• Assignment: Please return the lines of the data that contain "Sounds".
--------------------------------------------------
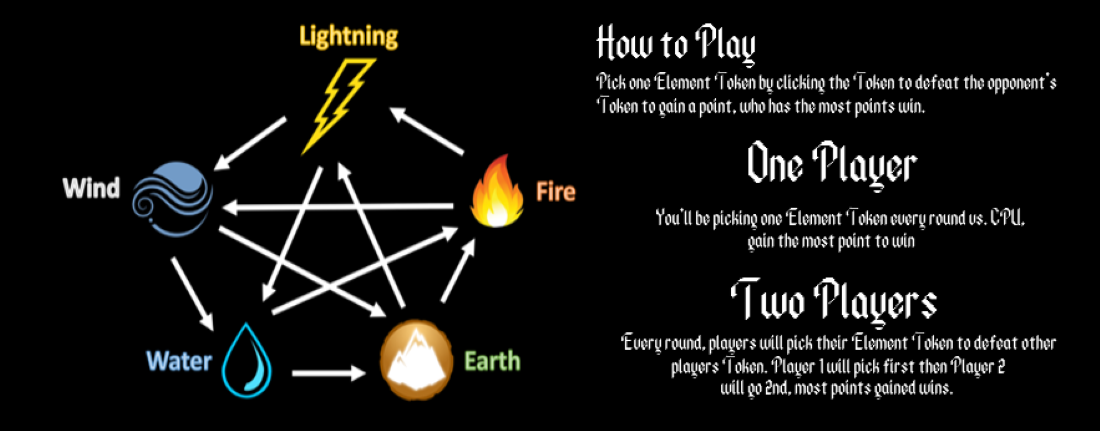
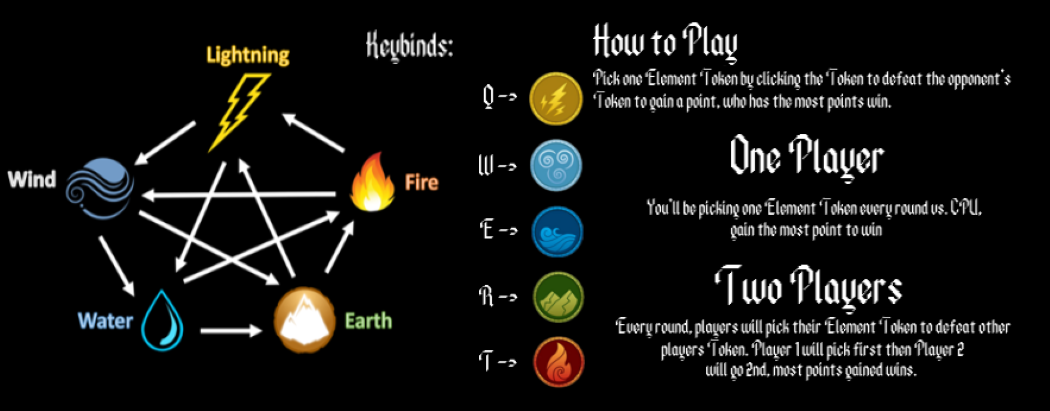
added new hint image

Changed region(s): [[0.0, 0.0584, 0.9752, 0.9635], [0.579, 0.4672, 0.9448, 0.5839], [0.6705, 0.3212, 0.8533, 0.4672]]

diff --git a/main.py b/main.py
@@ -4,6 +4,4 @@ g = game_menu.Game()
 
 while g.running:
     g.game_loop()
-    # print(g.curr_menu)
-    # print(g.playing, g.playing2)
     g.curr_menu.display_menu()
--------------------------------------------------
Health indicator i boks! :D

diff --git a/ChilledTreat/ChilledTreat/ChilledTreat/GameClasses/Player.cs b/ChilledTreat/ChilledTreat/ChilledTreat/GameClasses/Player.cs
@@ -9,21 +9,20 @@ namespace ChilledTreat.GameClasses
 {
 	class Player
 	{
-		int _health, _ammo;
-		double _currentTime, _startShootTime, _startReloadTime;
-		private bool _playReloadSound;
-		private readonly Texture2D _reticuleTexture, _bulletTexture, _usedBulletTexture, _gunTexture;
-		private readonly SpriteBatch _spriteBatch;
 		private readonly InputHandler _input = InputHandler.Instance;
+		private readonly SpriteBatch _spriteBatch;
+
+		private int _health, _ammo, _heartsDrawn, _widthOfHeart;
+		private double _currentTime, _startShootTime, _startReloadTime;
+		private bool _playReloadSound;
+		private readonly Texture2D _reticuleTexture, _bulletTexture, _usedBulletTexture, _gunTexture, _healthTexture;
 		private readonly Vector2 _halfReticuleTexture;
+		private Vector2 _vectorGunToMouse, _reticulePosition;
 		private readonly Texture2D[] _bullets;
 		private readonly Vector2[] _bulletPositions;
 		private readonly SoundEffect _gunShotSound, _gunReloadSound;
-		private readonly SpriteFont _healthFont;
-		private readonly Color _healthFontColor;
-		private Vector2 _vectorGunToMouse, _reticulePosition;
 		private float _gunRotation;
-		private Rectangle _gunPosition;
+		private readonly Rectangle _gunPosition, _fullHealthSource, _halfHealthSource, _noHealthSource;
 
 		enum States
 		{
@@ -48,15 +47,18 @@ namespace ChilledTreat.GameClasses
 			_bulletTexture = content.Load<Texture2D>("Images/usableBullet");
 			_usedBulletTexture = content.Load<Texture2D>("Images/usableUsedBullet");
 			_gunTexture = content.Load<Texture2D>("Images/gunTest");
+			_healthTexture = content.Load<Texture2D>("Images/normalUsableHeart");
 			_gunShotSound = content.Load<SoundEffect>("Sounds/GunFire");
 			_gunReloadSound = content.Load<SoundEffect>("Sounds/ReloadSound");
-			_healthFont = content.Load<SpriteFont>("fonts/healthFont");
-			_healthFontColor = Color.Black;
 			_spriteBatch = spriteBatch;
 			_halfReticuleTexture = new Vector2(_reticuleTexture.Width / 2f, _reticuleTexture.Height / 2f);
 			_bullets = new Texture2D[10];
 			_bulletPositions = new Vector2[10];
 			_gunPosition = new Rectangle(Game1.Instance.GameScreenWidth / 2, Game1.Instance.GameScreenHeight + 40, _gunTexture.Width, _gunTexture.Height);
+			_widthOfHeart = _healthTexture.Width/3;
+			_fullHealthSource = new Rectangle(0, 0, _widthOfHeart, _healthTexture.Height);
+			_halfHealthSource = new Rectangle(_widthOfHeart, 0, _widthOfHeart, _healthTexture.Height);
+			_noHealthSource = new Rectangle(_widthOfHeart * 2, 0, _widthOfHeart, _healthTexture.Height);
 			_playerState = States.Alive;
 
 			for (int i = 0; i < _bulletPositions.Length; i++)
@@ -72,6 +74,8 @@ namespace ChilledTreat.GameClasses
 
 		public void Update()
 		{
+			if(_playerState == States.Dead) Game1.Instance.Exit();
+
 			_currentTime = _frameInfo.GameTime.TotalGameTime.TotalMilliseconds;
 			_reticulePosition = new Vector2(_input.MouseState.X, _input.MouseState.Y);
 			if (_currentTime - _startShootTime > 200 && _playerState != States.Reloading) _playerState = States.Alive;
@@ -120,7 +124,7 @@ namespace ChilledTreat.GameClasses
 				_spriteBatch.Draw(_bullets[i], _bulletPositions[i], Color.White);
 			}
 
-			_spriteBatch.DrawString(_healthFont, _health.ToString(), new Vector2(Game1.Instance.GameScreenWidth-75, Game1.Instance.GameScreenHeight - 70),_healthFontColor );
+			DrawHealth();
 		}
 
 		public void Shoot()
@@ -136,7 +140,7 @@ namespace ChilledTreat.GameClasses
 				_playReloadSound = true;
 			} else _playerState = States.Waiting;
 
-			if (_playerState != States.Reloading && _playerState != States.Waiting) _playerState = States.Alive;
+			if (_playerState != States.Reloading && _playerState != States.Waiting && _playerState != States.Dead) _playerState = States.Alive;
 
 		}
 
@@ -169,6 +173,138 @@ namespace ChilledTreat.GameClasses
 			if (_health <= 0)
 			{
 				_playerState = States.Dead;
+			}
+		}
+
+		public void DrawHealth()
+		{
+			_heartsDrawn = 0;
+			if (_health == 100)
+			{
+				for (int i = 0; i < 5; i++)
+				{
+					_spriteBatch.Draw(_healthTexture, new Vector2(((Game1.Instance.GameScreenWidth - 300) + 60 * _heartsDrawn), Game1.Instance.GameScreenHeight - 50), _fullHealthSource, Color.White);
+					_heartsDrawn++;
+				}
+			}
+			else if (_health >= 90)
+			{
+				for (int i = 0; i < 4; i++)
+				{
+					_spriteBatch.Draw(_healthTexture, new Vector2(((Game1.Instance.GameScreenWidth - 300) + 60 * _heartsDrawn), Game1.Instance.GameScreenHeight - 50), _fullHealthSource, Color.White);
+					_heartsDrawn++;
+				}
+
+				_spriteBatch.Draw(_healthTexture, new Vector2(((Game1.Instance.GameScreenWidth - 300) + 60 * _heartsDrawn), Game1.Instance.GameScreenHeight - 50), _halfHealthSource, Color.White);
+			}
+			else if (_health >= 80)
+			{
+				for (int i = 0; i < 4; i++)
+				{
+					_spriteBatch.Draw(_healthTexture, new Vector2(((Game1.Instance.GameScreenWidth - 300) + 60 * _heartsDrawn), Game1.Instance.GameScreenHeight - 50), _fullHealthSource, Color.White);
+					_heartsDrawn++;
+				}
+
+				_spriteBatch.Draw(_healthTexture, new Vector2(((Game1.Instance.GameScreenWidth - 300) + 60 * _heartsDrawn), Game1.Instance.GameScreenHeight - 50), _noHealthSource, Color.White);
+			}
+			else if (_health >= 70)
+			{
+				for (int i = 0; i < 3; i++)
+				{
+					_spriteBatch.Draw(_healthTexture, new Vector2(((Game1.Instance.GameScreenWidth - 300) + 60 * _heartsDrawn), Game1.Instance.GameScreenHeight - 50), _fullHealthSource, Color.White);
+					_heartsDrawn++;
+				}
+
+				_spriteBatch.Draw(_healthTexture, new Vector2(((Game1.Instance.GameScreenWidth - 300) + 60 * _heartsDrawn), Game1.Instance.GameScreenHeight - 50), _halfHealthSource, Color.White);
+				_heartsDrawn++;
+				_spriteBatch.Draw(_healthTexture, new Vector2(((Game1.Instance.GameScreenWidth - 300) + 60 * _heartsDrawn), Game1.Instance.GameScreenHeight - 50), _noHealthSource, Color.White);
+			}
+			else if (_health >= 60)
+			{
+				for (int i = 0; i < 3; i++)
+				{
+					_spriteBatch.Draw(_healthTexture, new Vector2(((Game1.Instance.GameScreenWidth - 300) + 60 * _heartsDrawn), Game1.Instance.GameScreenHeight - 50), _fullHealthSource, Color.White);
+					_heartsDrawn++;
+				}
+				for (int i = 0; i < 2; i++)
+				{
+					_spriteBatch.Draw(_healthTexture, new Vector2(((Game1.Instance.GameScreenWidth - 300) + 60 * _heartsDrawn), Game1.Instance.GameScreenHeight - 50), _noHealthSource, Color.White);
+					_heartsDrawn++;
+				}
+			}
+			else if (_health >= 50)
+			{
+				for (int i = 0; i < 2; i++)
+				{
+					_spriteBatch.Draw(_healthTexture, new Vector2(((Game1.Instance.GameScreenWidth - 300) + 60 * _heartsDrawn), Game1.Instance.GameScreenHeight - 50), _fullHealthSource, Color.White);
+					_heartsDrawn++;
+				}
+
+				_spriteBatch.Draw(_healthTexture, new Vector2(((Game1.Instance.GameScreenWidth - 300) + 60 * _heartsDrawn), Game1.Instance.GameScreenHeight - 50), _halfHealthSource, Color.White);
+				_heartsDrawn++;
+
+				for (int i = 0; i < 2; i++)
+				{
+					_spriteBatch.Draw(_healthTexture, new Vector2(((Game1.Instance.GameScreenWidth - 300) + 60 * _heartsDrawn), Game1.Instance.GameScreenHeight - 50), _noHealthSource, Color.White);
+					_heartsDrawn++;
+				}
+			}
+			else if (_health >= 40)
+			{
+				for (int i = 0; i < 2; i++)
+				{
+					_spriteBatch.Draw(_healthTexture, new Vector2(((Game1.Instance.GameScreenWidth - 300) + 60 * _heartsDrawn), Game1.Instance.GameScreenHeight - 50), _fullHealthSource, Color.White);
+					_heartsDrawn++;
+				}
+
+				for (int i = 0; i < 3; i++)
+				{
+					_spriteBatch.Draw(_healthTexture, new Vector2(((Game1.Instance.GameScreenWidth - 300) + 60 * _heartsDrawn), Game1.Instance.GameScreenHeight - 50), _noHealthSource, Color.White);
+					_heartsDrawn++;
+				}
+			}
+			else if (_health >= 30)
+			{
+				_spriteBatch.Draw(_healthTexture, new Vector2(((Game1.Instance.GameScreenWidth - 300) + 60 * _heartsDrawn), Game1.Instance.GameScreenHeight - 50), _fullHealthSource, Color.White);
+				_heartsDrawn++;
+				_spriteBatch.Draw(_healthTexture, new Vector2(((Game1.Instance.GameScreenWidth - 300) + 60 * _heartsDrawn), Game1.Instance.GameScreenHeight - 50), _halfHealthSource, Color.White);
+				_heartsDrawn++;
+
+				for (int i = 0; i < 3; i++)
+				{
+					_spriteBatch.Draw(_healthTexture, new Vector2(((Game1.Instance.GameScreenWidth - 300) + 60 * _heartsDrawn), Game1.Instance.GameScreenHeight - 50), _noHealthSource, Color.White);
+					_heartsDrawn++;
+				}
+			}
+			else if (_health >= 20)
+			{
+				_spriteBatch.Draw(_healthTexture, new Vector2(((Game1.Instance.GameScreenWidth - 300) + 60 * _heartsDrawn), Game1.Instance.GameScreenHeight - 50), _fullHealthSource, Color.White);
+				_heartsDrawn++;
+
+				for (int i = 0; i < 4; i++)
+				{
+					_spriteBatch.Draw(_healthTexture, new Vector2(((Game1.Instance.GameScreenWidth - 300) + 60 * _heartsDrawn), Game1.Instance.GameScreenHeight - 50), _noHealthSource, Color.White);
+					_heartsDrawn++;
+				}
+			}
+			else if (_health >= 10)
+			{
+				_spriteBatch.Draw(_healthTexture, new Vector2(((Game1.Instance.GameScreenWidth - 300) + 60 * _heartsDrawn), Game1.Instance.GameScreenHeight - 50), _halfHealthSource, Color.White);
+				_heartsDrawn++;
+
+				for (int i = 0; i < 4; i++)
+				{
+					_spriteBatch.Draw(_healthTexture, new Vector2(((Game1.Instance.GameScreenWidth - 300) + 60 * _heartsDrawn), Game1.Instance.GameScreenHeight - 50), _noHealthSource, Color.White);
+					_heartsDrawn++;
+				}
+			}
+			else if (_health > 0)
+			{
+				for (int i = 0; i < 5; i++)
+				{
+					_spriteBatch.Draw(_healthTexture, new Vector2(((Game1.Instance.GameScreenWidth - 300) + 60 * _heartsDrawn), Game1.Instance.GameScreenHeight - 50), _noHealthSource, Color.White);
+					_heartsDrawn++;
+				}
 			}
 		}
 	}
--------------------------------------------------
• Problem solution:
 			_gunShotSound = content.Load<SoundEffect>("Sounds/GunFire");
 			_gunReloadSound = content.Load<SoundEffect>("Sounds/ReloadSound");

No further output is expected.